Should I Start a Company? Advice to MBAs Considering Entrepreneurship as a Career Path

October 29. 2013
by Eric Norman

Occasionally people ask me something like: should I start a company? However, this is not really the right question to ask. Entrepreneurship is not a career. It is a burning desire to create. This was eloquently described by the German poet Rilke around 100 years ago to a young student asking whether he should become a writer (just substitute writing for entrepreneurship):

Ask yourself in the most silent hour of your night: must I write? Dig into yourself for a deep answer. And if this answer rings out in assent, if you meet this solemn question with a strong, simple “I must,” then build your life in accordance with this necessity; your whole life, even into its humblest and most indifferent hour, must become a sign and witness to this impulse. ... Go into yourself and see how deep the place is from which your life flows; at its source you will find the answer to the question of whether you must create.

I had the beginnings of a successful career in large corporate environment; I developed fans who began to praise my work, but I lost patience before fully realizing the opportunity. Partly it was my fault for seeking out the most different country I could find (Japan) and falling in love with it to the detriment of all else. Had I moved to NY, like 90% of my college class and joined an American company that rewarded talent and ability, instead of valuing repetition and mastery, things might have worked out differently. Or so I thought briefly; lately I have come to realize that this would merely have changed the timing—the boredom of incremental innovation would have found me eventually.

Now for the last year, I am part of an incredible team building something from nothing. Will people be ready? Will people want it? We expect it to be criticized, as all novel things are. Some may say it is the rearrangement of the obvious, the fresh coat of paint on the old clunker. Why is beautiful paint bad? We will examine the criticism for merit, make adjustments, and move on. Kaizen is great, but boring. Breakthrough kaizen is sustaining. Does society understand this? Do public markets understand? One may not have a choice as one is forced to seek vast capital, thus needing to meet short-term financial goals.

Working towards a goal--to create--is not work. In the weeks leading up to our first public showing at an established tech conference, I polished my Photoshop skills -- a program I haven’t used since high school -- to modify our graphic designer’s work to show the team my thoughts, as words alone were failing.

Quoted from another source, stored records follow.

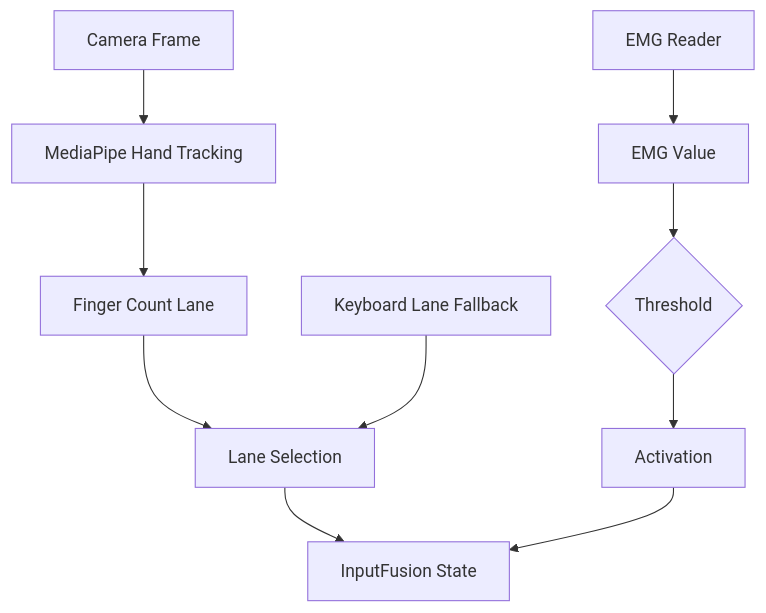
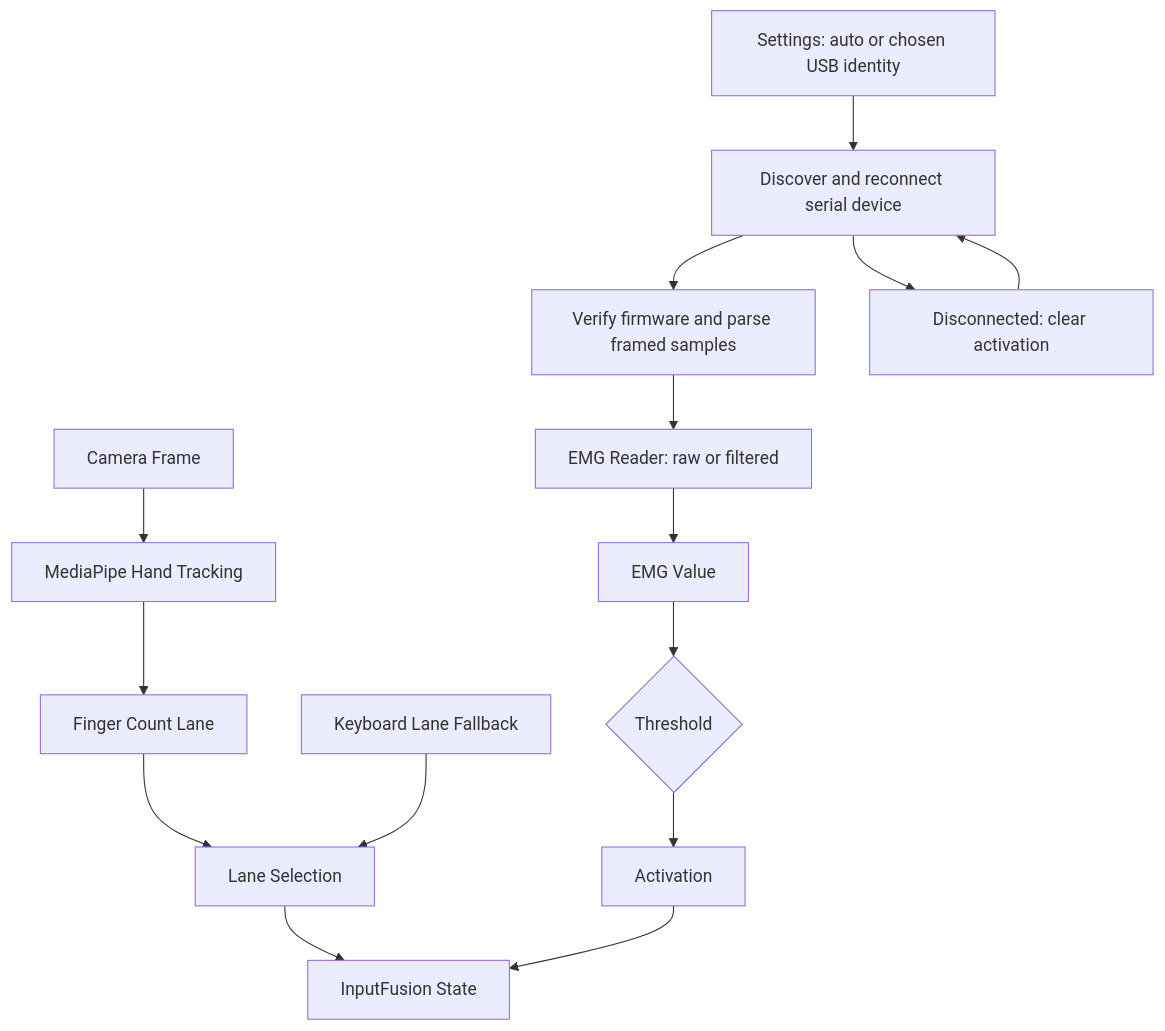
The diagram in diagrams/input-flow.md (didtjr5080/Rythm-Game), drawn with Mermaid before and after one commit. The commit also changed 20 other files, not shown here.

Commit message:
Add EMG device selection and reconnect with verified ESP8266 firmware

````diff
--- a/diagrams/input-flow.md
+++ b/diagrams/input-flow.md
@@ -3,12 +3,17 @@
 ```mermaid
 graph TD
     A[Camera Frame] --> B[MediaPipe Hand Tracking]
     B --> C[Finger Count Lane]
     C --> D[Lane Selection]
     E[Keyboard Lane Fallback] --> D
-    F[EMG Reader] --> G[EMG Value]
+    P[Settings: auto or chosen USB identity] --> Q[Discover and reconnect serial device]
+    Q --> R[Verify firmware and parse framed samples]
+    R --> F[EMG Reader: raw or filtered]
+    F --> G[EMG Value]
+    Q --> S[Disconnected: clear activation]
+    S --> Q
     G --> H{Threshold}
     H --> I[Activation]
     D --> J[InputFusion State]
     I --> J
 ```
````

I learned about the emissivity of physical bodies and the workings of thermal cameras. We explored the theoretical limits of ideal cooking and how people truly want to interact with their cooking appliances, then worked all this into a patent. Then made it visual and logical in a cohesive story of what the product does and why you should find it amazing -- and the MBA helps with this. Yet this did not feel like work. It felt like accomplishments that needed to be brought to life. Like a burning desire to explain ourselves.

Ultimately, we found fellow believers. A woman at the conference exclaimed “This is what I want for Christmas!” and another emailed “Love what you guys are doing! I've literally been looking for something that does what you guys are building for like, 5 years now.”

Which feels amazing and is why you choose entrepreneurship. To create. Because no one else believes in your idea and the world will not know it’s greatness if you don’t do everything in your power to bring it to light. If you are calculating salaries and potential outcomes, as MBAs are wont to do, you would likely be miserable. It is not a constantly increasing plateau of achievement. It is violently binary and the struggles must make you believe more. If you analyze the problem thoroughly, your NPV will be zero and you will not proceed. So your calling is for other reasons. The desire to build. The need for freedom.

Eric Norman managed automobile development projects at the global HQ of Toyota Motor in rural Japan. After Rady, he became consumed with developing smart cooking appliances and founded Palate Home to bring that vision to life.